It's Friday, so that means it's panel time.
Special counsel Robert Mueller finally spoke publicly Wednesday, and his carefully chosen comments highlight the ways in which he disagrees with his boss, Attorney General William Barr, about the facts and the law surrounding the investigation into US President Donald Trump. One of the lines from his nine-minute presentation is: "If we had had confidence that the president clearly did not commit a crime, we would have said so." Mueller's remarks also made clear how heavily his office relied on a long-standing legal opinion from the Justice Department's Office of Legal Counsel that a sitting president cannot be indicted. That opinion, Mueller said, "says that the Constitution requires a process other than the criminal justice system to formally accuse a sitting president of wrongdoing." I don't agree with that. So, where was all of this weeks ago when Barr first came out with his spin machine, and what are we to make of Mueller, who infamously told us that Saddam Hussein had WMD's?
The license for Missouri's last abortion provider will not expire, according to court documents.

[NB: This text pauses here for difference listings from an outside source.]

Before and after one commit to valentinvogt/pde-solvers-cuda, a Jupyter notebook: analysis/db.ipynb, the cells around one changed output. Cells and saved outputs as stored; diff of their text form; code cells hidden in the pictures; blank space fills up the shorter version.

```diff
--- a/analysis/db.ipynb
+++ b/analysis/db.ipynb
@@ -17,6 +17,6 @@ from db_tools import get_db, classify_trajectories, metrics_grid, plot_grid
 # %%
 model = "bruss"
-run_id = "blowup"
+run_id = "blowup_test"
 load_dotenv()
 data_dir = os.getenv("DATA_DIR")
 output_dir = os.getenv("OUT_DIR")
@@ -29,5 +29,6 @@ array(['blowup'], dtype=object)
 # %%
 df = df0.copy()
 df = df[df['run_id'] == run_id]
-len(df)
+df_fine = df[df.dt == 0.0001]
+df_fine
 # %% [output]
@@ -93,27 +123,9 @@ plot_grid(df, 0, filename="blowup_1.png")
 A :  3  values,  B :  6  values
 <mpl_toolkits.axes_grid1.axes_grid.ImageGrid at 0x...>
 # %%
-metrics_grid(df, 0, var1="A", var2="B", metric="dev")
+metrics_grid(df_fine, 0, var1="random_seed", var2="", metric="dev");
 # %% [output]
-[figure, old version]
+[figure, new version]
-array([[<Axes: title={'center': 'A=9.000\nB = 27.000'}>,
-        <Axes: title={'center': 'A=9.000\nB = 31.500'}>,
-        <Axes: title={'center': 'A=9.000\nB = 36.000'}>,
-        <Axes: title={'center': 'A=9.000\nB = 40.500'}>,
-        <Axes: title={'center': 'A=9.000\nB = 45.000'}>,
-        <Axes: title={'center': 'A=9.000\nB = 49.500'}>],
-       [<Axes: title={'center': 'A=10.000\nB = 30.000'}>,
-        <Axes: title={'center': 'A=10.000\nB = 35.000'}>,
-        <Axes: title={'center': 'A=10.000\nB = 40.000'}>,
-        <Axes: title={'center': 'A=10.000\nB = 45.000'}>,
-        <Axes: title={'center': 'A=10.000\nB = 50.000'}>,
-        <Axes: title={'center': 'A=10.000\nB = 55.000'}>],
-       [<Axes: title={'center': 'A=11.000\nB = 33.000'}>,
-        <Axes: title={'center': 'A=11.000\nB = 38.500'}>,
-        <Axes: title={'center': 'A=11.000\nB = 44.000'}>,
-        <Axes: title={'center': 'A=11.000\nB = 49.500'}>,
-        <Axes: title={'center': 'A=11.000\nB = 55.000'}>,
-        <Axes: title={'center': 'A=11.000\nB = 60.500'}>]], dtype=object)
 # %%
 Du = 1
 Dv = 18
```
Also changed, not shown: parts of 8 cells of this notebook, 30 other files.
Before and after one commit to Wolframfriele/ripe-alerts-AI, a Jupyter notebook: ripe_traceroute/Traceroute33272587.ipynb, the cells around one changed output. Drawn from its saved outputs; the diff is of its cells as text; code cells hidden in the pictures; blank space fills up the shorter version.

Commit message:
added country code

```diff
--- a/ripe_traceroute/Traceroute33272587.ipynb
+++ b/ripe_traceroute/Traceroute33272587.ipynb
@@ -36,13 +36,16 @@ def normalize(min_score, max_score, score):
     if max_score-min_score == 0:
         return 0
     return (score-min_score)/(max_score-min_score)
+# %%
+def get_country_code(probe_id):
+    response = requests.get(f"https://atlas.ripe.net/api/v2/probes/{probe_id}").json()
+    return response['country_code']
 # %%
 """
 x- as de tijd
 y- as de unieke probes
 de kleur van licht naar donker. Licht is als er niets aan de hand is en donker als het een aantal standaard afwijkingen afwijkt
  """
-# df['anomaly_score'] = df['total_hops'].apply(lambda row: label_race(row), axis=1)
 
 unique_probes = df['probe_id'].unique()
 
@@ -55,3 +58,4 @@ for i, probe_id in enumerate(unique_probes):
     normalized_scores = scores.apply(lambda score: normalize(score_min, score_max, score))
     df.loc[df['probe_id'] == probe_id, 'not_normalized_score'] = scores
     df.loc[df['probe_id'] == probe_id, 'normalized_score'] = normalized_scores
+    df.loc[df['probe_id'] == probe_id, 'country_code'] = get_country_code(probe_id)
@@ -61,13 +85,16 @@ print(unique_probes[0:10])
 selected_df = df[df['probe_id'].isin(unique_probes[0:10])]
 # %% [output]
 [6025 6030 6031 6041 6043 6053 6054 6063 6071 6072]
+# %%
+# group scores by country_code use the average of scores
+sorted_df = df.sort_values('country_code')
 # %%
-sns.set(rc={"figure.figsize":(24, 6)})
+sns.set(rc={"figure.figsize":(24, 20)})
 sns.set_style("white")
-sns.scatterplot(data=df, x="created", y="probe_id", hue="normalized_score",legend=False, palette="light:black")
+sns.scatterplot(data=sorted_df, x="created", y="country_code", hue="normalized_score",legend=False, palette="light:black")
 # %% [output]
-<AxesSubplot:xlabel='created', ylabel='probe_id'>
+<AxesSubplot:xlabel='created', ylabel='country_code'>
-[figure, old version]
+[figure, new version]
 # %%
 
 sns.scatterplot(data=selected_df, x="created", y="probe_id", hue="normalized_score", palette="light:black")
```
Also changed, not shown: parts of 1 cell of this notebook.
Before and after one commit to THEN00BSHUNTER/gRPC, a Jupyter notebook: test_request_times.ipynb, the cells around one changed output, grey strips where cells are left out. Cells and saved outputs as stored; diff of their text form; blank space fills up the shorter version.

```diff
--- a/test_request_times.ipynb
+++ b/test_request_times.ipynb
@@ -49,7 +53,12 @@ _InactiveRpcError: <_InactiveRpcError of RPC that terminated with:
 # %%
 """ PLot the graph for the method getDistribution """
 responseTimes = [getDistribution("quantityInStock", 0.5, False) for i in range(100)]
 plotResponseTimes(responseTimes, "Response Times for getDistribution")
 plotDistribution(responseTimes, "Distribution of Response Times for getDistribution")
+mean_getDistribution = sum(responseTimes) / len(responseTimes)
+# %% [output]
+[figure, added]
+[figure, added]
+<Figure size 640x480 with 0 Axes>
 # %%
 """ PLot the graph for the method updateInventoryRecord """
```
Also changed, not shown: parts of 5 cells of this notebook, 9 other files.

Judge Michael Stelzer has ruled that the "temporary restraining order is granted" and "petitioner's license shall not expire and shall remain in effect." The matter will be heard in court again on June 4. The clinic's license to perform abortions was scheduled to expire at the end of Friday.
Federal judge Carlton Reeves blocked a Mississippi law last week that forbids abortion after the detection of a fetal heartbeat, as early as six weeks into a pregnancy. In issuing a preliminary injunction, Judge Reeves said the law "threatens immediate harm to women's rights, especially considering most women do not seek abortions services until after six weeks." He further wrote, "Allowing the law to take effect would force the clinic to stop providing most abortion care," adding that "by banning abortions after the detection of a fetal heartbeat, the law prevents a woman's free choice, which is central to personal dignity and autonomy."
According to Bloomberg, China, the world's largest soybean buyer, has put purchases of American supplies on hold as the trade war between Washington and Beijing escalates. "State-grain buyers haven't received any further orders to continue with the so-called goodwill buying and don't expect that to happen given the lack of agreement in trade negotiations. Still, China currently has no plans to cancel previous purchases of American soybeans," the outlet reports, citing sources familiar with the matter.
We'll cover these topics and so many more!
Dr. Jack Rasmus — Professor of economics at Saint Mary's College of California and author of "Central Bankers at the End of Their Ropes: Monetary Policy and the Coming Depression."
Jim Kavanagh — Political analyst and commentator and editor of The Polemicist.
Caleb Maupin — Journalist and political analyst who focuses his coverage on US foreign policy and the global system of monopoly capitalism and imperialism.
We'd love to get your feedback at email@example.com